At any point in this process, there is potential for stream back-up and network slowdown, which could be outside of your or Vimeo’s control. When we build up a buffer in the player, that allows time for any network-related slowdowns to catch up if while still providing a smoother and high-quality playback experience for the viewer even if they are a little further behind. This also allows the player to download the highest possible quality when all systems are functioning without delay.
Why wouldn't I always use low latency mode?
We know our users are eager to reduce the delay of their live events to their viewers. However, there is a trade-off when enabling low-latency, in that when your stream moves from your encoder to our ingest servers and CDN to your viewers, it skips some of the steps we’d otherwise take to ensure a reliable and high-quality viewer experience.
Regardless of the latency setting, the player will create different qualities and pre-load video in the player before displaying it to the viewer. The difference between default latency and low latency is how much of the video is pre-loaded and prepared (also referred to as buffered) for playback. With low latency enabled, the player prepares less content at a more frequent rate, which can create less margin for error should there be a network issue in the process.
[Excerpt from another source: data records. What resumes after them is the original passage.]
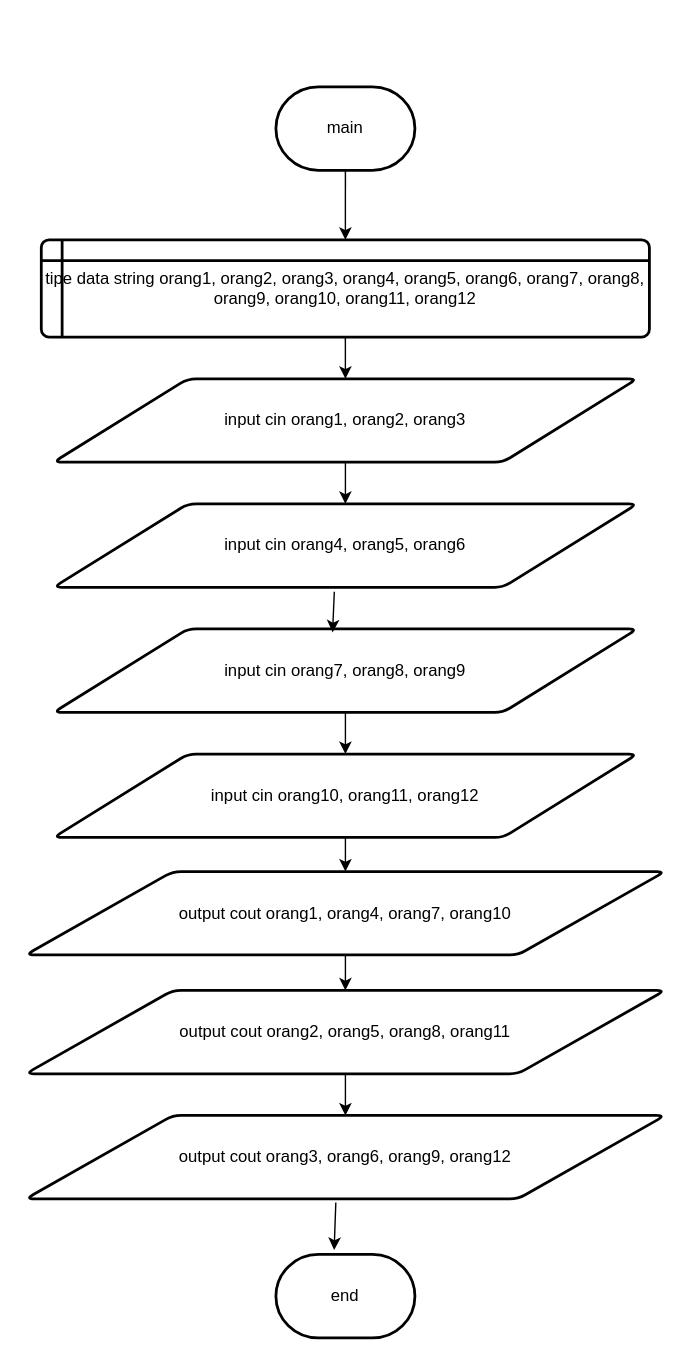
Before: 02 Masukan dan Keluaran/farhan_flowchart_7.drawio in hanrizki/DDP-MI-23, a draw.io diagram. Source tidied: cells renumbered, new cells numbered last; positions are measured from the earlier drawing's top-left corner, leaving out a move shared by most shapes. Both pictures are drawn from the tidied source at 139%, with x=0, y=0 at pixel (25, 86).
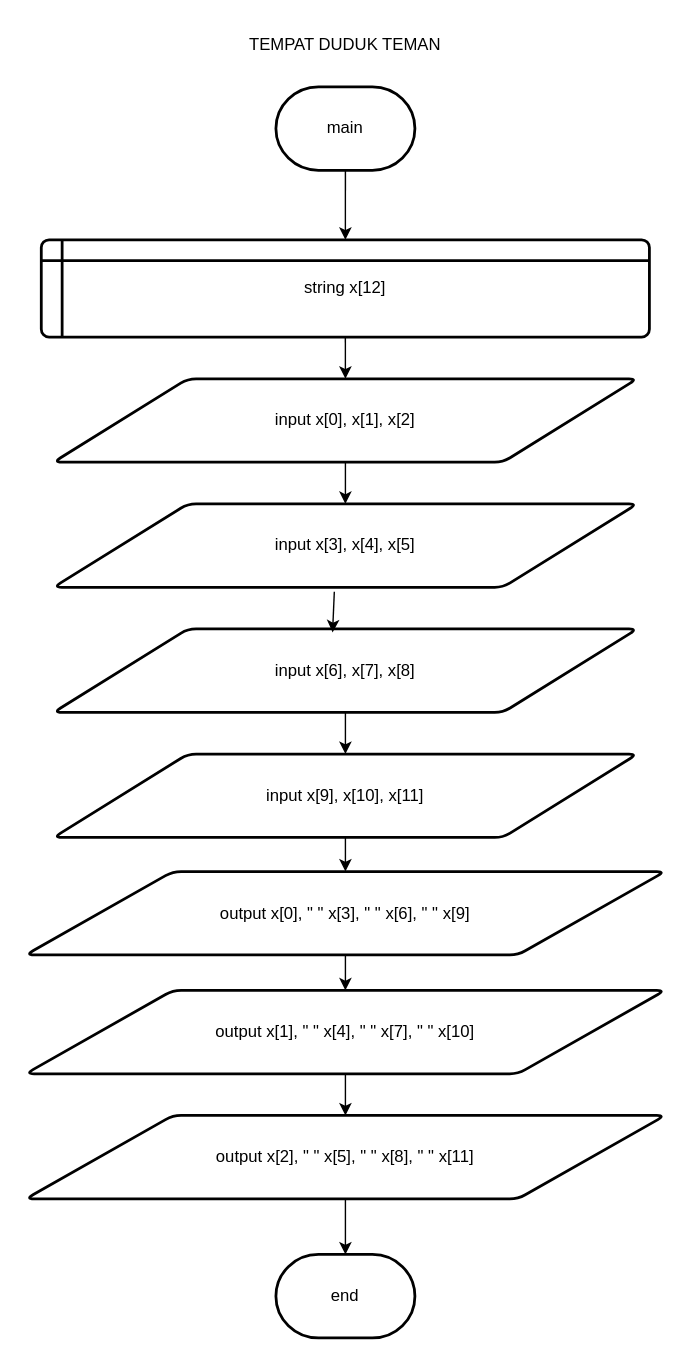
Above is the later version.

The change refers to these unchanged cells:
```xml
<mxCell id="12" value="end" style="strokeWidth=2;html=1;shape=mxgraph.flowchart.terminator;whiteSpace=wrap;" parent="1" vertex="1">
  <mxGeometry x="180" y="840" width="100" height="60" as="geometry" />
</mxCell>
```

What changed in the source:
```diff
@@
-    <mxCell id="4" value="tipe data string orang1, orang2, orang3, orang4, orang5, orang6, orang7, orang8, orang9, orang10, orang11, orang12" style="shape=internalStorage;whiteSpace=wrap;html=1;dx=15;dy=15;rounded=1;arcSize=8;strokeWidth=2;" parent="1" vertex="1">
+    <mxCell id="4" value="string x[12]" style="shape=internalStorage;whiteSpace=wrap;html=1;dx=15;dy=15;rounded=1;arcSize=8;strokeWidth=2;" parent="1" vertex="1">
       <mxGeometry x="11.2" y="110" width="437.5" height="70" as="geometry" />
     </mxCell>
-    <mxCell id="5" value="input cin orang1, orang2, orang3" style="shape=parallelogram;html=1;strokeWidth=2;perimeter=parallelogramPerimeter;whiteSpace=wrap;rounded=1;arcSize=12;size=0.23;" parent="1" vertex="1">
+    <mxCell id="5" value="input x[0], x[1], x[2]" style="shape=parallelogram;html=1;strokeWidth=2;perimeter=parallelogramPerimeter;whiteSpace=wrap;rounded=1;arcSize=12;size=0.23;" parent="1" vertex="1">
       <mxGeometry x="20" y="210" width="420" height="60" as="geometry" />
     </mxCell>
-    <mxCell id="6" value="input cin orang4, orang5, orang6" style="shape=parallelogram;html=1;strokeWidth=2;perimeter=parallelogramPerimeter;whiteSpace=wrap;rounded=1;arcSize=12;size=0.23;" parent="1" vertex="1">
+    <mxCell id="6" value="input x[3], x[4], x[5]" style="shape=parallelogram;html=1;strokeWidth=2;perimeter=parallelogramPerimeter;whiteSpace=wrap;rounded=1;arcSize=12;size=0.23;" parent="1" vertex="1">
       <mxGeometry x="20" y="300" width="420" height="60" as="geometry" />
     </mxCell>
-    <mxCell id="7" value="input cin orang7, orang8, orang9" style="shape=parallelogram;html=1;strokeWidth=2;perimeter=parallelogramPerimeter;whiteSpace=wrap;rounded=1;arcSize=12;size=0.23;" parent="1" vertex="1">
+    <mxCell id="7" value="input x[6], x[7], x[8]" style="shape=parallelogram;html=1;strokeWidth=2;perimeter=parallelogramPerimeter;whiteSpace=wrap;rounded=1;arcSize=12;size=0.23;" parent="1" vertex="1">
       <mxGeometry x="20" y="390" width="420" height="60" as="geometry" />
     </mxCell>
-    <mxCell id="8" value="input cin orang10, orang11, orang12" style="shape=parallelogram;html=1;strokeWidth=2;perimeter=parallelogramPerimeter;whiteSpace=wrap;rounded=1;arcSize=12;size=0.23;" parent="1" vertex="1">
+    <mxCell id="8" value="input x[9], x[10], x[11]" style="shape=parallelogram;html=1;strokeWidth=2;perimeter=parallelogramPerimeter;whiteSpace=wrap;rounded=1;arcSize=12;size=0.23;" parent="1" vertex="1">
       <mxGeometry x="20" y="480" width="420" height="60" as="geometry" />
     </mxCell>
-    <mxCell id="9" value="output cout orang1, orang4, orang7, orang10" style="shape=parallelogram;html=1;strokeWidth=2;perimeter=parallelogramPerimeter;whiteSpace=wrap;rounded=1;arcSize=12;size=0.23;" parent="1" vertex="1">
+    <mxCell id="9" value="output x[0], &quot; &quot; x[3], &quot; &quot; x[6], &quot; &quot; x[9]" style="shape=parallelogram;html=1;strokeWidth=2;perimeter=parallelogramPerimeter;whiteSpace=wrap;rounded=1;arcSize=12;size=0.23;" parent="1" vertex="1">
       <mxGeometry y="564.5" width="460" height="60" as="geometry" />
     </mxCell>
-    <mxCell id="10" value="output cout orang2, orang5, orang8, orang11" style="shape=parallelogram;html=1;strokeWidth=2;perimeter=parallelogramPerimeter;whiteSpace=wrap;rounded=1;arcSize=12;size=0.23;" parent="1" vertex="1">
-      <mxGeometry y="650" width="460" height="60" as="geometry" />
-    </mxCell>
-    <mxCell id="11" value="output cout orang3, orang6, orang9, orang12" style="shape=parallelogram;html=1;strokeWidth=2;perimeter=parallelogramPerimeter;whiteSpace=wrap;rounded=1;arcSize=12;size=0.23;" parent="1" vertex="1">
-      <mxGeometry y="740" width="460" height="60" as="geometry" />
-    </mxCell>
@@
-    <mxCell id="18" style="endArrow=classic;html=1;rounded=0;exitX=0.5;exitY=1;exitDx=0;exitDy=0;" parent="1" edge="1" source="9" target="10">
-      <mxGeometry relative="1" as="geometry" />
+    <mxCell id="18" style="endArrow=classic;html=1;rounded=0;exitX=0.5;exitY=1;exitDx=0;exitDy=0;" parent="1" edge="1" source="9">
+      <mxGeometry relative="1" as="geometry">
+        <mxPoint x="230" y="650" as="targetPoint" />
+      </mxGeometry>
     </mxCell>
-    <mxCell id="19" style="endArrow=classic;html=1;rounded=0;exitX=0.5;exitY=1;exitDx=0;exitDy=0;entryX=0.5;entryY=0;entryDx=0;entryDy=0;" parent="1" edge="1" source="10" target="11">
-      <mxGeometry relative="1" as="geometry" />
+    <mxCell id="19" style="endArrow=classic;html=1;rounded=0;exitX=0.5;exitY=1;exitDx=0;exitDy=0;entryX=0.5;entryY=0;entryDx=0;entryDy=0;" parent="1" edge="1">
+      <mxGeometry relative="1" as="geometry">
+        <mxPoint x="230" y="710" as="sourcePoint" />
+        <mxPoint x="230" y="740" as="targetPoint" />
+      </mxGeometry>
     </mxCell>
-    <mxCell id="20" style="endArrow=classic;html=1;rounded=0;exitX=0.485;exitY=1.043;exitDx=0;exitDy=0;exitPerimeter=0;entryX=0.419;entryY=-0.054;entryDx=0;entryDy=0;entryPerimeter=0;" parent="1" edge="1" source="11" target="12">
-      <mxGeometry relative="1" as="geometry" />
-    </mxCell>
+    <mxCell id="21" value="output x[1], &quot; &quot; x[4], &quot; &quot; x[7], &quot; &quot; x[10]" style="shape=parallelogram;html=1;strokeWidth=2;perimeter=parallelogramPerimeter;whiteSpace=wrap;rounded=1;arcSize=12;size=0.23;" parent="1" vertex="1">
+      <mxGeometry y="650" width="460" height="60" as="geometry" />
+    </mxCell>
+    <mxCell id="22" style="edgeStyle=orthogonalEdgeStyle;rounded=0;jettySize=auto;html=1;" parent="1" edge="1" source="23" target="12">
+      <mxGeometry relative="1" as="geometry" />
+    </mxCell>
+    <mxCell id="23" value="output x[2], &quot; &quot; x[5], &quot; &quot; x[8], &quot; &quot; x[11]" style="shape=parallelogram;html=1;strokeWidth=2;perimeter=parallelogramPerimeter;whiteSpace=wrap;rounded=1;arcSize=12;size=0.23;" parent="1" vertex="1">
+      <mxGeometry y="740" width="460" height="60" as="geometry" />
+    </mxCell>
+    <mxCell id="24" value="TEMPAT DUDUK TEMAN" style="text;html=1;strokeColor=none;fillColor=none;align=center;verticalAlign=middle;whiteSpace=wrap;rounded=0;" parent="1" vertex="1">
+      <mxGeometry x="155" y="-45" width="150" height="30" as="geometry" />
+    </mxCell>
```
Your viewers may also see a reduction in video quality if there are network slowdowns in the process that prevent the player from quickly adapting to the highest possible bitrate if the highest quality isn’t yet buffered. Keeping the default latency setting would allow more time for higher-quality video to load.
If your content is more time-sensitive and/or requires closer to real-time interaction with your audience, that’s the ideal use case for enabling low latency. However, be mindful that if there is network congestion or CPU limitations along the way it’s more likely that your viewers will experience buffering or low-quality streaming in the player.
Events that do not need much interaction with viewers will not see any benefit of a low-latency stream, and as such we would recommend keeping low-latency turned off.
As always, we strongly recommend testing and rehearsing prior to your event.